Birthplace of the Italian Renaissance, Leonardo da Vinci and Michelangelo, home to the world heritage sites of Florence, Siena, Pisa, San Gimignano and the Medici villas, a place of landscapes bathed in light so beautiful they seem unreal – it’s no surprise that Tuscany is one of the world’s most popular tourist destinations, attracting millions of visitors each year.
But there’s another Tuscany, one where you can escape the crowds and chance upon unspoilt hilltop villages and revel in the astonishing flavours of Italian home cooking in a truly local restaurant, where even the simplest combination of ingredients elicits disbelief at how something so modest can taste so good…
This is a Tuscany where you can find traditional estate vineyards and be warmed by the finest wine you’ve ever tasted, while standing on the very earth that brought it into existence.
It’s a place where you can find cheeses and porcini mushrooms that ignite the senses, a place where you can soak up intensely aromatic olive oil with freshly baked bread that’s a million miles away from anything you’ve ever bought in a supermarket, a Tuscany where glorious vistas unfold before your eyes as you crest a mountain road…
Discovering the real spirit of Tuscany is all part of the experience of a holiday at Casa di Nonnas and our expert local knowledge will help you get the most out of your stay.
To experience the real spirit of Tuscany is quite simply to fall in love.
A short drive from Casa di Nonnas, Lucca is a beautiful walled city, birthplace of composer Giacomo Puccini and first colonised by the Romans in 180 BC.
The historic centre within the walls still preserves the rectangular grid of the Roman street plan, though the earliest inhabitants were the Etruscans. Traces of the old Roman amphitheatre can still be seen in the Piazza dell’Anfiteatro.
The old city walls are in tact to this day and although used for car racing in the early 20th century they are now used predominantly by pedestrians and cyclists.
Must-see places on your Lucca bucket list should include the Guinigi Tower, the Piazza dell’ Anfiteatro (pictured below) and of course, a walk or cycle ride around the walls.

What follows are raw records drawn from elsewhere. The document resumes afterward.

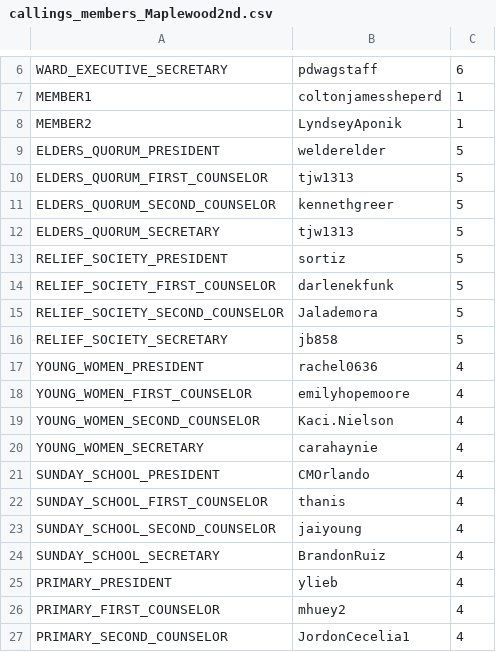
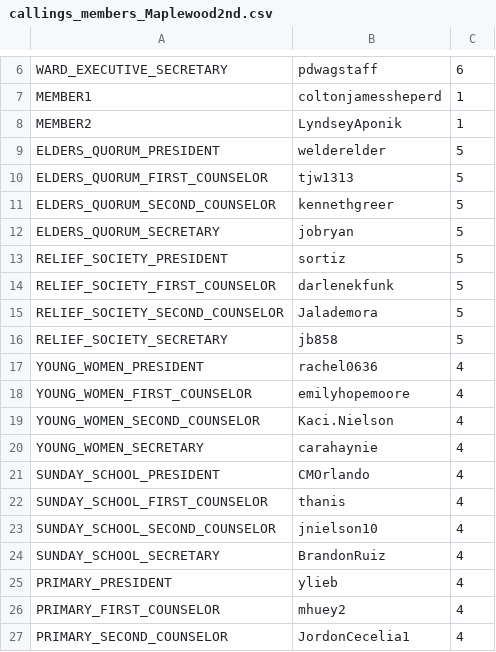
Before and after one commit to rodrimarti1/studyappium3, a CSV file: src/main/java/LDSToolsAppium/Units/callings_members_Maplewood2nd.csv, drawn as a sheet; only a part is shown, gaps mark what is left out.

```diff
--- a/src/main/java/LDSToolsAppium/Units/callings_members_Maplewood2nd.csv
+++ b/src/main/java/LDSToolsAppium/Units/callings_members_Maplewood2nd.csv
@@ -11,3 +11,3 @@ ELDERS_QUORUM_FIRST_COUNSELOR,tjw1313,5
 ELDERS_QUORUM_SECOND_COUNSELOR,kennethgreer,5
-ELDERS_QUORUM_SECRETARY,tjw1313,5
+ELDERS_QUORUM_SECRETARY,jobryan,5
 RELIEF_SOCIETY_PRESIDENT,sortiz,5
@@ -22,3 +22,3 @@ SUNDAY_SCHOOL_PRESIDENT,CMOrlando,4
 SUNDAY_SCHOOL_FIRST_COUNSELOR,thanis,4
-SUNDAY_SCHOOL_SECOND_COUNSELOR,jaiyoung,4
+SUNDAY_SCHOOL_SECOND_COUNSELOR,jnielson10,4
 SUNDAY_SCHOOL_SECRETARY,BrandonRuiz,4
```
Also changed, not shown: 1 other file.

The nearest town to Casa di Nonnas, the roots of Pescia can be traced back to around 1000AD when it developed into an important centre of agriculture.
Pescia thrived on its production of paper and silk and although these industries are now in decline, there is still an ancient paper mill at nearby Pietrabuona that produces paper using traditional techniques. Horticulture is now one of Pescia’s mainstays and the area is renowned for its flowers.
Continuing on the road beyond Casa di Nonnas will take you to Vellano, one of the most important fortified towns in the Pescian mountains, where the remains of the town’s walls are still visible.
A beautiful town of old style grandeur built around its mineral water springs, Montecatini Terme’s success began during the early 20th century with the growing interest in spa treatments.
Restaurants, hotels, theatres, bars and even a casino thrived on the great influx of tourists and from the late 1800s to the early 1900s the town gained international renown as it became a fashionable destination for the aristocracy and celebrities such as Giuseppe Verdi and Giacomo Puccini.
Montecatini Terme is now one of the most popular destinations in Italy for thermal spa tourism and is home to many shops, cafés, boutiques and restaurants.
High above the town is the hilltop village of Montecatini Alto (pictured below) – an historic funicular railway runs up to the village where there’s a small castle, three churches, a lovely town square with restaurants and outdoor cafés, shops and stunning views over the surrounding countryside